Identification. The Kashinawa are an indigenous people of Amazonia who share a common identity and language. Although they accept the denomination "Kashinawa" ( kashi, "bat," and nawa, "outsiders, foreigners"), their autodenomination is "Huni Kuin" ("real men"— huni, "man," and kuin, "real") as opposed to "Huni Kuinman" ("notreal men," i.e., any non-Kashinawa). As Huni Kuin they speak a common language, hancha kuin ("real words").
Location. The Kashinawa live in approximately twenty settlements scattered along the upper reaches of two of the main tributaries of the Amazon, the Juruá and the Purus, or their headwater tributaries, in both Brazil and Peru.
Demography.

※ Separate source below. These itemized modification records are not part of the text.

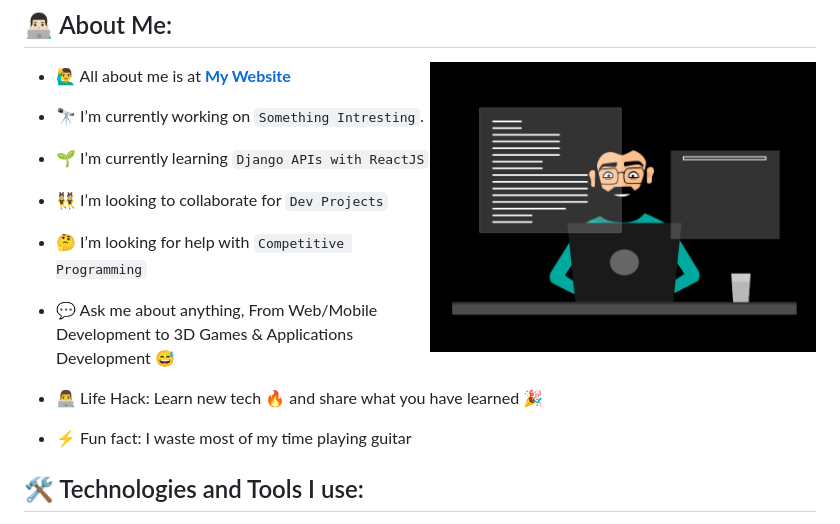
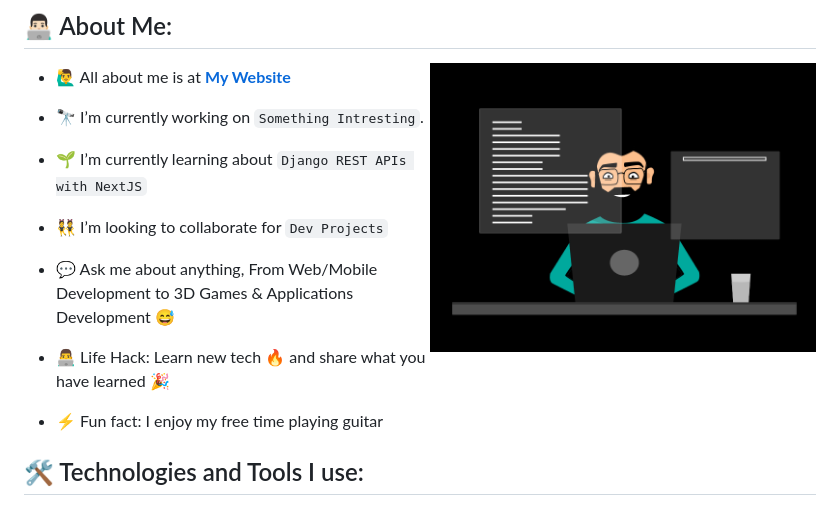
Before and after one commit to raphaexl/raphaexl, a Markdown page: README.md, the part around one of its changes. Drawn GitHub-style.

```diff
--- a/README.md
+++ b/README.md
@@ -19,17 +19,15 @@ Here are some ideas to get you started: -->
 
 - 🔭 I’m currently working on `Something Intresting`.
 
-- 🌱 I’m currently learning `Django APIs with ReactJS`
+- 🌱 I’m currently learning about `Django REST APIs with NextJS`
 
 - 👯 I’m looking to collaborate for `Dev Projects`
-
-- 🤔 I’m looking for help with `Competitive Programming`
 
 - 💬 Ask me about anything, From Web/Mobile Development to 3D Games & Applications Development :sweat_smile:
 
 - 👨‍💻 Life Hack: Learn new tech :fire: and share what you have learned :tada:
 
-- ⚡ Fun fact: I waste most of my time playing guitar
+- ⚡ Fun fact: I enjoy my free time playing guitar
 
 ## 🛠️ Technologies and Tools I use:
 
```
Also changed, not shown: other parts of README.md (+4 -14 lines).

There are approximately 3,000 Kashinawa, 2,000 living in the Brazilian state of Acre and 1,000 in the Peruvian state of Coronel Portillo.
Linguistic Affiliation. The Kashinawa language belongs to the Panoan Family.